Galaxy Pinto Grading:
- 0 Spots on the head – Zebra Pinto
- 1 – 2 Spots on the head – Medium Grade and now Galaxy Pinto
- 3 – 5 Spots on the head – High Grade Galaxy PInto
- 6 Or more spots on the head – Highest Grade Galaxy Pinto
- Line connecting rostrum to zebra stripes – Galaxy Fishbone
Pinto Shrimp are very sensitive to water conditions, as with many shrimp that are the result of inbreeding for desirable characteristics. It is recommended to use a larger tank for these shrimp, at least 25 gallons. This is in part because it is easier to maintain consistent parameters in a larger tank. Having completely clean, almost drinkable, water is necessary to keep Pinto Shrimp healthy. There is conflicting information on the best water parameters for these shrimp. They may prefer warmer conditions and neutral pH, but these conditions are not ideal because they can breed nasty pathogens that threaten the shrimp. There is evidence that low temperature and pH helps protect the shrimp from disease, rather than being their preferential environment.
Pinto Shrimp make an impressive addition to an experienced shrimp hobbyist’s aquarium. If you are looking for the challenge of keeping a very rare and coveted shrimp, Pinto Shrimp may be for you. Although these shrimp require more care and attention, keeping these stunning and active shrimp can be extremely rewarding.
Our water parameters:
- pH – 5.8
- GH – 5
- KH – 0
- TDS – 140
Ideal water parameters:
- pH (5,5 – 6,8)
- GH (4 – 6)
- KH (0 – 1)
- TDS (100 – 190)
What to feed your shrimp?
- Shrimp King range offers the best results in our experience
- GlasGarten foods are great value for money
- OG shrimp food is a great local brand, good food
- We feed our shrimp a variety of different foods, a different type for each day

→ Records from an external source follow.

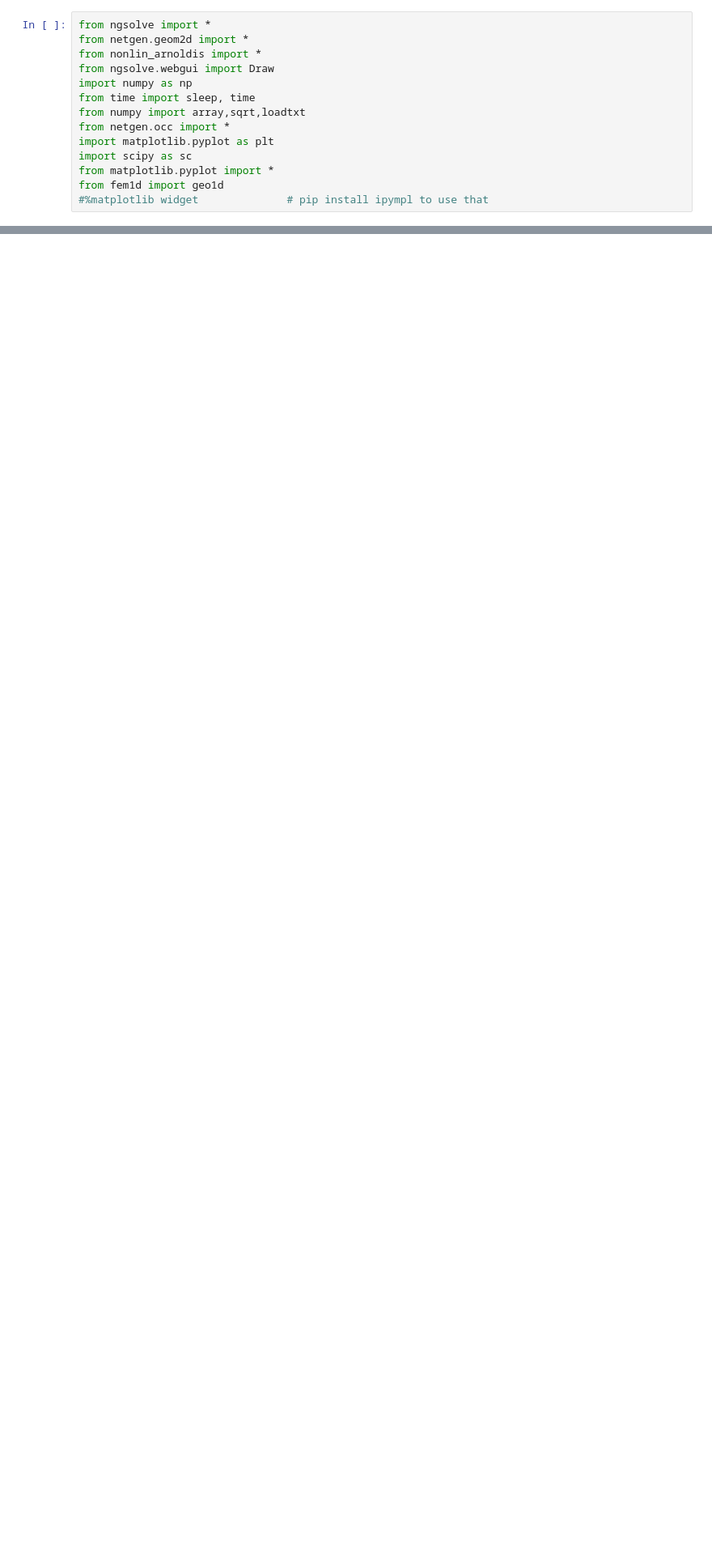
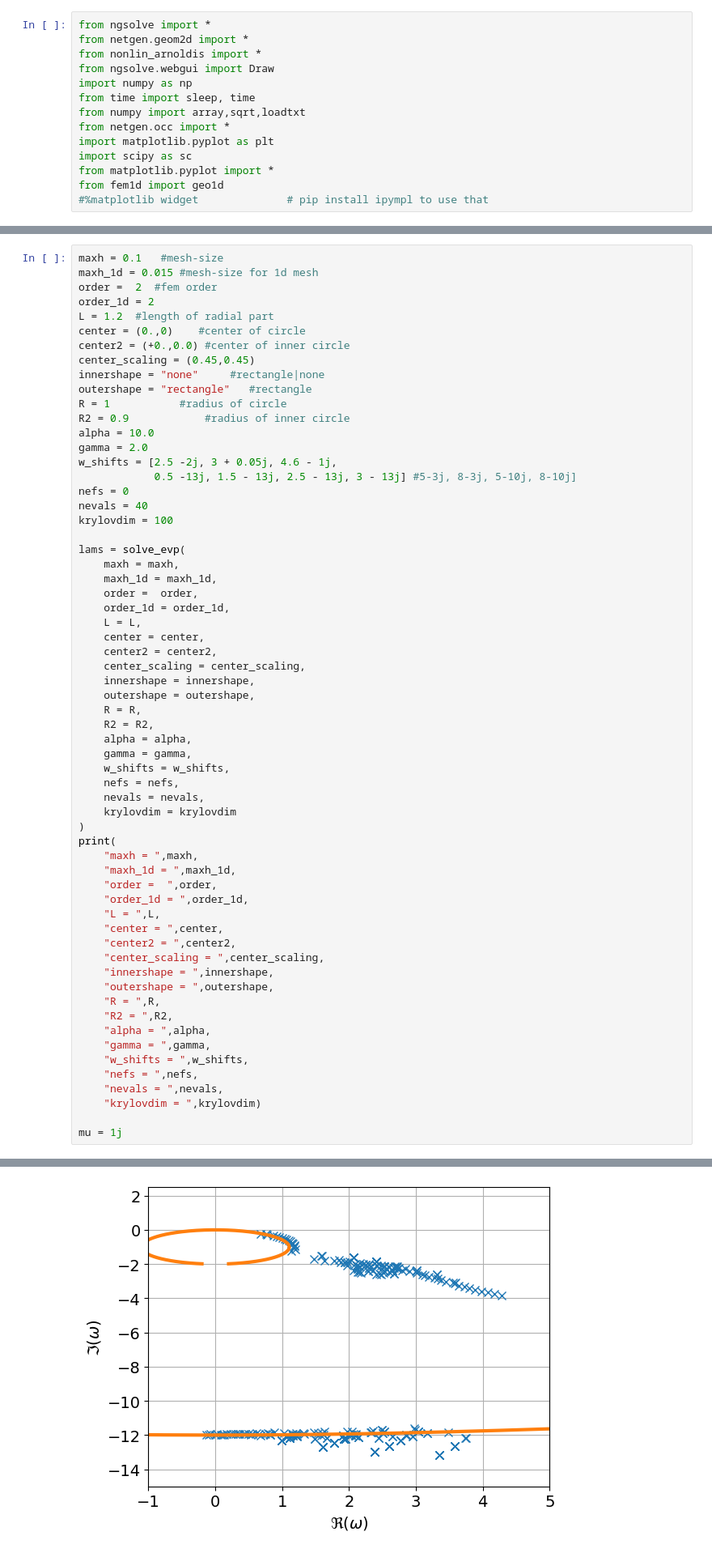
Before and after one commit to cpierer3/waves, a Jupyter notebook: starshaped_polynomial_EV.ipynb, the cells around one changed output, grey strips where cells are left out. Shown at 81% size. Saved outputs shown, nothing was run; the diff lists cells and outputs as text; blank space fills up the shorter version.

```diff
--- a/starshaped_polynomial_EV.ipynb
+++ b/starshaped_polynomial_EV.ipynb
@@ -367,0 +383,63 @@ gamma = 2.0 alpha = 10.0
+# %%
+maxh = 0.1   #mesh-size
+maxh_1d = 0.015 #mesh-size for 1d mesh
+order =  2  #fem order
+order_1d = 2
+L = 1.2  #length of radial part
+center = (0.,0)    #center of circle
+center2 = (+0.,0.0) #center of inner circle
+center_scaling = (0.45,0.45)
+innershape = "none"     #rectangle|none
+outershape = "rectangle"   #rectangle
+R = 1           #radius of circle
+R2 = 0.9            #radius of inner circle
+alpha = 10.0
+gamma = 2.0
+w_shifts = [2.5 -2j, 3 + 0.05j, 4.6 - 1j,
+            0.5 -13j, 1.5 - 13j, 2.5 - 13j, 3 - 13j] #5-3j, 8-3j, 5-10j, 8-10j]
+nefs = 0
+nevals = 40
+krylovdim = 100
+
+lams = solve_evp(
+    maxh = maxh,
+    maxh_1d = maxh_1d,
+    order =  order,
+    order_1d = order_1d,
+    L = L,
+    center = center,
+    center2 = center2,
+    center_scaling = center_scaling,
+    innershape = innershape,
+    outershape = outershape,
+    R = R,
+    R2 = R2,
+    alpha = alpha,
+    gamma = gamma,
+    w_shifts = w_shifts,
+    nefs = nefs,
+    nevals = nevals,
+    krylovdim = krylovdim
+)
+print(
+    "maxh = ",maxh,
+    "maxh_1d = ",maxh_1d,
+    "order =  ",order,
+    "order_1d = ",order_1d,
+    "L = ",L,
+    "center = ",center,
+    "center2 = ",center2,
+    "center_scaling = ",center_scaling,
+    "innershape = ",innershape,
+    "outershape = ",outershape,
+    "R = ",R,
+    "R2 = ",R2,
+    "alpha = ",alpha,
+    "gamma = ",gamma,
+    "w_shifts = ",w_shifts,
+    "nefs = ",nefs,
+    "nevals = ",nevals,
+    "krylovdim = ",krylovdim)
+
+mu = 1j
+# %% [output]
@@ -367,0 +460 @@ gamma = 2.0 alpha = 10.0
+[figure, added]
```
Also changed, not shown: parts of 4 cells of this notebook, 48 other files.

- A well balanced diet is essential to a healthy shrimp
Our mineralization process:
- Age your reverse osmosis (RO) water for 2 – 3 days with an air stone
- This will remove any additional evaporative odors
- Add a de-chlorinator for safety
- Aging the water will drop the pH of the RO water
- Add GH+ minerals to the RO water 24 hours prior to a water change
- Add minerals to achieve desired TDS (total dissolved solids)
- TDS will differ slightly in different areas
- Our measurements with Shrimp King GH+ are
- TDS 100 – GH of 4
- TDS 120 – GH of 5
- TDS 140 – GH of 6
- Our water is prepped between 100 – 120 to make sure the GH in the tank does not rise above 6.
- Remove 10 – 15% of your water from your aquarium
- Add newly prepped water as slow as possible back to the tank
- The biggest shrimp killers are adjustments in water quality
- Acclimate slowly, add water slowly
- This will avoid quick changes in GH and pH
Our shrimp are sold at 1cm – 1,5cm in size. Age of the shrimp at this size is 3 – 4 months. We sell shrimp at this size for 2 reasons:
- The younger shrimps acclimate better to new environments and also travel better over long distances.
- They will live longer for you and grow up with your maintenance habits and aquarium keeping traits. Everyone does this a little different.